The old-tech train may have been knocked off its perch in recent years by affordable, faster and more comfortable jet travel but for the majority of travellers, the train remains the best way to get from here to there.

Given its status as one of modern India’s most potent icons, it is a bit surprising that few photographers have made the Indian train their major subject. This is not to say that serious Indian and foreign photographers have not photographed life along the tracks or inside the bogies. But these are either one-off photographs or a time-limited project, and do not form their core body of work. Maybe because the train is so un-extraordinary, it is simply overlooked. Maybe those signs that blare “No Photography” at all stations damped the enthusiasm.

There is a group of diehards though, who are passionate about documenting India’s great world of railways and trains. They gather together in clubs all across India but connect through a matter-of-factly named online forum, Indian Railways Fan Club Association, where they enthuse about their train trips, fact-check technical minutia of engines, document the history of bridges and tunnels and report locomotive sightings. And of course, they share photographs of their favourite lines of track, stations and trains.
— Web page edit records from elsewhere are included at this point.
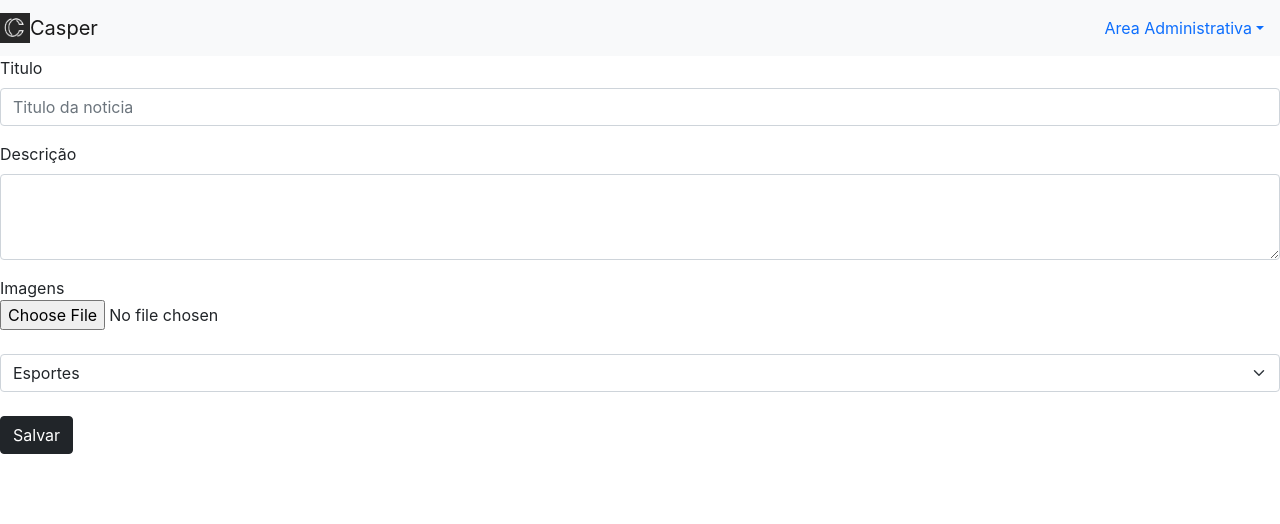
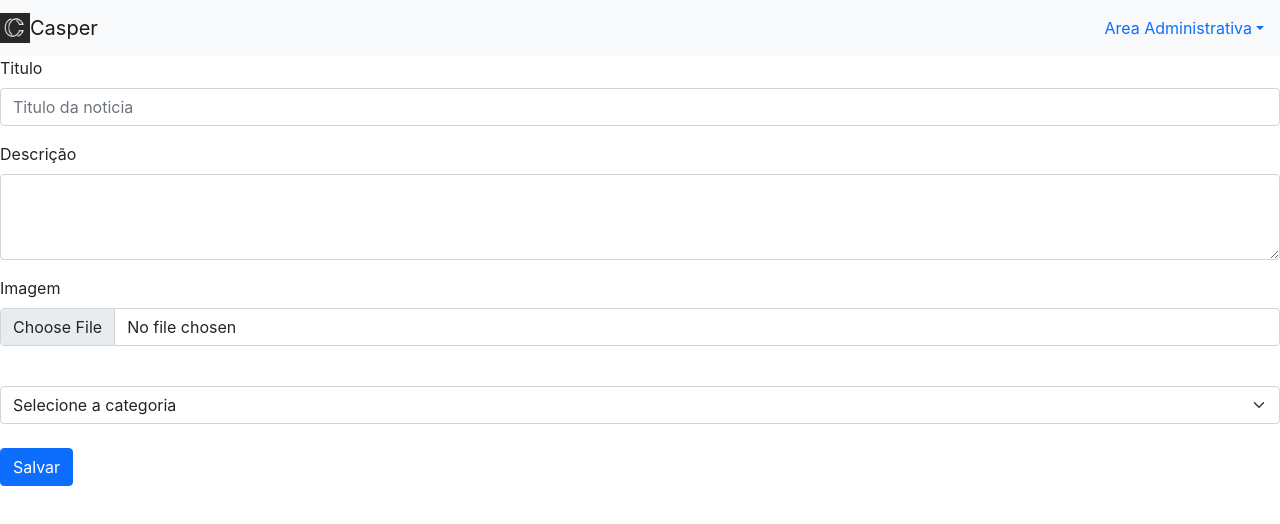
Before and after one commit to ThFabricio/casper-website, a React (Create React App) app: page /admin/criar-noticia in a window 1280 px wide. Shown: the top 524 px of the page. Built offline with nearby package versions, Linux system fonts and the light colour scheme.

Commit message:
Mudancas em Noticias

```diff
--- a/src/admin/CriarNoticia.js
+++ b/src/admin/CriarNoticia.js
@@ -4,6 +4,7 @@ import { collection, addDoc } from "firebase/firestore";
 import { uploadBytes, getDownloadURL, uploadBytesResumable } from "firebase/storage";
 import { ref } from "firebase/storage";
 import { storage } from "../firebase/Config";
+import { useNavigate } from "react-router-dom";
 
 const CriarNoticia = props => {
 
@@ -11,6 +12,10 @@ const CriarNoticia = props => {
     const [categoria, setCategoria] = useState('');
     const [descricao, setDescricao] = useState('');
     const imagem = useRef();
+
+    const navigate = useNavigate();
+
+
 
     const salvarNoticia = async (event) => {
         event.preventDefault();
@@ -23,24 +28,26 @@ const CriarNoticia = props => {
         await uploadBytes(storageRef, file);
         const imageURL = await getDownloadURL(storageRef);
 
-
         try {
             const addNoticia = await addDoc(collection(firestore, "noticias"), {
                 titulo: titulo,
                 categoria: categoria,
                 descricao: descricao,
                 imagem: imageURL
-
             });
         } catch (error) {
+
             console.log(error);
         }
 
+        navigate('/admin');
     }
 
     return (
         <div>
             {/* Criar Noticia */}
+
+            <form onSubmit={salvarNoticia}>
                 < div className="mb-3" >
                     <label htmlFor="exampleFormControlInput1" className="form-label">Titulo</label>
                     <input type="email" className="form-control" id="titulo" value={titulo} onChange={e => setTitulo(e.target.value)} placeholder="Titulo da noticia" />
@@ -51,15 +58,15 @@ const CriarNoticia = props => {
                 </div>
 
                 <form>
-                <div className="form-group">
-                    <label htmlFor="exampleFormControlFile1">Imagens</label>
-                    <br></br>
-                    <input type="file" className="form-control-file" id="imagem" ref={imagem} />
+                    <div className="mb-3">
+                        <label htmlFor="exampleFormControlInput1" className="form-label">Imagem</label>
+                        <input type="file" className="form-control" id="imagem" ref={imagem} />
                     </div>
                 </form>
 
                 <br></br>
-            <select className="form-select" aria-label="Default select example" value={categoria} onChange={e => setCategoria(e.target.value)} >
+                <select className="form-select" aria-label="Default select example" value={categoria} onChange={e => setCategoria(e.target.value)} required>
+                    <option selected>Selecione a categoria</option>
                     <option value="Esportes">Esportes</option>
                     <option value="Politica">Política</option>
                     <option value="Entretenimento">Entretenimento</option>
@@ -67,7 +74,8 @@ const CriarNoticia = props => {
                 </select>
 
                 <br></br>
-            <button type="button" className="btn btn-dark" onClick={salvarNoticia}>Salvar</button>
+                <button type="submit" className="btn btn-primary">Salvar</button>
+            </form >
         </div>
     );
 }
--- a/src/admin/EditarNoticia.js
+++ b/src/admin/EditarNoticia.js
@@ -1,7 +1,9 @@
 import { useParams, useNavigate } from 'react-router-dom';
-import { useState, useEffect } from 'react';
+import { useState, useEffect, useRef } from 'react';
 import { collection, getDoc, doc, updateDoc } from 'firebase/firestore';
 import { firestore } from '../firebase/Config';
+import { storage } from '../firebase/Config';
+import { getDownloadURL, uploadBytes, uploadBytesResumable, ref } from 'firebase/storage';
 
 const EditarNoticias = () => {
 
@@ -10,6 +12,8 @@ const EditarNoticias = () => {
 
     const [noticia, setNoticia] = useState({});
     const [loading, setLoading] = useState(true);
+
+    const imageRef = useRef();
 
     const noticiasColletion = collection(firestore, 'noticias');
 
@@ -24,37 +28,61 @@ const EditarNoticias = () => {
 
     const atualizarNoticia = async (e) => {
         e.preventDefault();
-        const { titulo, descricao, categoria, imagem } = e.target.elements;
+        const { titulo, descricao, categoria } = e.target.elements;
+
+        if(imageRef.current.files[0]){
+
+            const file = imageRef.current.files[0];
+
+            const storageRef = ref(storage, `imagens/${file.name}`);
+            const uploadTask = uploadBytesResumable(storageRef, file);
+            await uploadBytes(storageRef, file);
+            const imageURL = await getDownloadURL(storageRef);
+
             await updateDoc(doc(noticiasColletion, id), {
                 titulo: titulo.value,
                 descricao: descricao.value,
                 categoria: categoria.value,
-            imagem: imagem.value
+                imagem: imageURL
             });
-        navigate('/noticias');
+        } else {
+            await updateDoc(doc(noticiasColletion, id), {
+                titulo: titulo.value,
+                descricao: descricao.value,
+                categoria: categoria.value
+            });
+        }
+        navigate('/admin');
     }
 
     return (
         <div>
             {loading ? <h1>Carregando...</h1> : (
                 <div>
-                    < div className="mb-3" >
+                    <form onSubmit={atualizarNoticia}>
+                        <div className="mb-3">
                             <label htmlFor="exampleFormControlInput1" className="form-label">Titulo</label>
-                        <input type="text" className="form-control" id="exampleFormControlInput1" name="titulo" defaultValue={noticia.titulo} />
-                    </div >
+                            <input type="text" className="form-control" id="titulo" defaultValue={noticia.titulo} />
+                        </div>
                         <div className="mb-3">
                             <label htmlFor="exampleFormControlTextarea1" className="form-label">Descrição</label>
-                        <textarea className="form-control" id="exampleFormControlTextarea1" rows="3" name="descricao" defaultValue={noticia.descricao}></textarea>
+                            <textarea className="form-control" id="descricao" rows="3" defaultValue={noticia.descricao}></textarea>
                         </div>
                         <div className="mb-3">
-                        <label htmlFor="exampleFormControlInput1" className="form-label">Categoria</label>
-                        <input type="text" className="form-control" id="exampleFormControlInput1" name="categoria" defaultValue={noticia.categoria} />
-                    </div >
+                            <label htmlFor="exampleFormControlInput1" className="form-label">Imagem</label>
+                            <input type="file" className="form-control" id="imagem" ref={imageRef} />
+                        </div>
                         <div className="mb-3">
-                        <label htmlFor="exampleFormControlInput1" className="form-label">Imagem</label>
-                        <input type="file" className="form-control" id="exampleFormControlInput1" name="imagem" defaultValue={noticia.imagem} />
-                    </div >
-                    <button className="btn btn-info" onClick={atualizarNoticia}>Atualizar</button>
+                            <select className="form-select" aria-label="Default select example" id="categoria" defaultValue={noticia.categoria}>
+                                <option value="Esportes">Esportes</option>
+                                <option value="Politica">Politica</option>
+                                <option value="Entretenimento">Entretenimento</option>
+                                <option value="Famosos">Famosos</option>
+                            </select>
+                        </div>
+                        <button type="submit" className="btn btn-primary">Atualizar</button>
+                    </form>
+
                 </div>
             )}
 
--- a/src/componentes/ViewNoticia.js
+++ b/src/componentes/ViewNoticia.js
@@ -23,6 +23,7 @@ const ViewNoticia = () => {
     }, []);
 
 
+
     return (
         <div>
             {loading ? <h1>Carregando...</h1> : (
@@ -35,7 +36,7 @@ const ViewNoticia = () => {
                         </div>
 
                         <div class="col-md-6 mb-4">
-                            <span class="badge bg-danger px-2 py-1 shadow-1-strong mb-3">{noticia.categoria}</span>
+                            <span class="badge bg-danger px-3 py-2 shadow-2-strong mb-4">{noticia.categoria}</span>
                             <h4><strong>{noticia.titulo}</strong></h4>
                             <p class="text-muted">
                                 {noticia.descricao}
```
Also changed, not shown: src/admin/Admin.js (+5 -2 lines). Lines whose indentation alone changed are shown as unchanged.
Apurva Bahadur, a technical writer for a multinational company, is a long time member of IRFCA and one of the Association’s most admired unofficial photographers. Bahadur posts his photographs regularly on his Facebook page with most receiving hundreds of ‘likes’ from photography and train enthusiasts all around the world. Camera Indica caught up with him recently at his home in Pune to discuss the mysterious and romantic art of photographing trains. [Full article and photos]